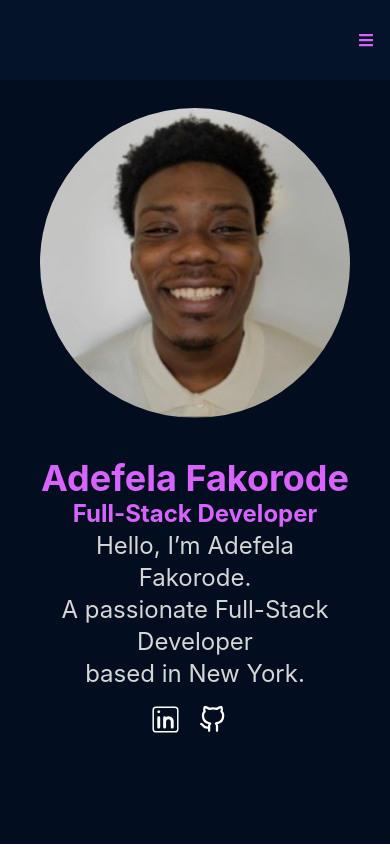
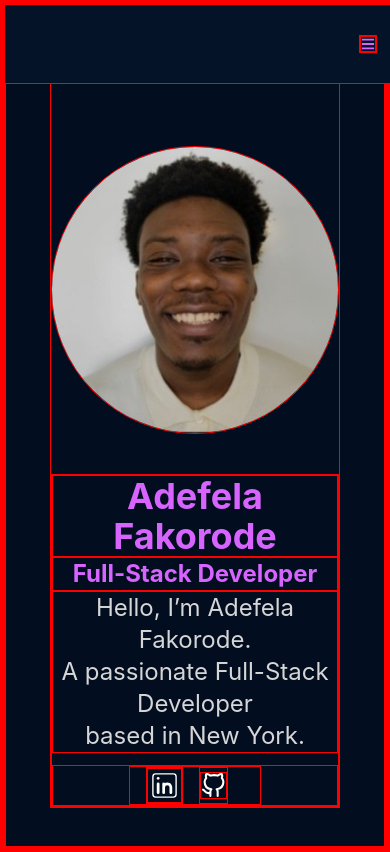
Before and after one commit to AdefelaFakorode/Adefela, a React (Vite) app: page / in a window 390 px wide. Built offline with nearby package versions, Linux system fonts and the light colour scheme.

Commit message:
home page is done, working on responsiveness

```diff
--- a/src/components/Home.jsx
+++ b/src/components/Home.jsx
@@ -6,21 +6,21 @@ const Home = () => {
   return (
     <div name="home" className="w-full h-screen bg-secondary">
       {/* Container */}
-      <div className="max-w-[1000px] px-10 flex flex-col justify-center h-full">
+      <div className="max-w-full px-11 flex flex-col justify-center h-full ">
         {/* Flex Container for Text and Image */}
         <div className="flex flex-col sm:flex-row items-center">
           {/* Image */}
           <img
             src={PP}
             alt="My Image"
-            className="sm:max-w-[300px] mb-10 rounded-full sm:mr-10 sm:order-1"
+            className="w-full sm:max-w-[1000px] sm:mt-20 mt-[100px] mb-10 sm:mb-0 rounded-full sm:mr-10 sm:order-1 lg:max-w-[500px] xl:max-w-[600px] sm:ml-auto"
           />
           {/* Text */}
-          <div className="text-center sm:text-left">
-            <h1 className="text-4xl xl:text-7xl text-primaryTextColor font-bold">
+          <div className="text-center sm:text-left sm:ml-auto sm:mt-20">
+            <h1 className="text-4xl xl:text-7xl sm:mb-2 text-primaryTextColor font-bold">
               Adefela Fakorode
             </h1>
-            <h2 className="text-2xl xl:text-5xl text-primaryTextColor font-bold">
+            <h2 className="text-2xl xl:text-5xl sm:mb-2 text-primaryTextColor font-bold">
               Full-Stack Developer
             </h2>
             {/* Intro */}
--- a/src/index.css
+++ b/src/index.css
@@ -8,5 +8,5 @@ li{
 }
 
 *{
-
+    border: 1px solid red;
 }
```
━━━━━━━━
▸ REQUIRED WORK
If a line in the records holds the string "bold", copy it.

▸ ANSWER SECTION
-            <h1 className="text-4xl xl:text-7xl text-primaryTextColor font-bold">
+            <h1 className="text-4xl xl:text-7xl sm:mb-2 text-primaryTextColor font-bold">
-            <h2 className="text-2xl xl:text-5xl text-primaryTextColor font-bold">
+            <h2 className="text-2xl xl:text-5xl sm:mb-2 text-primaryTextColor font-bold">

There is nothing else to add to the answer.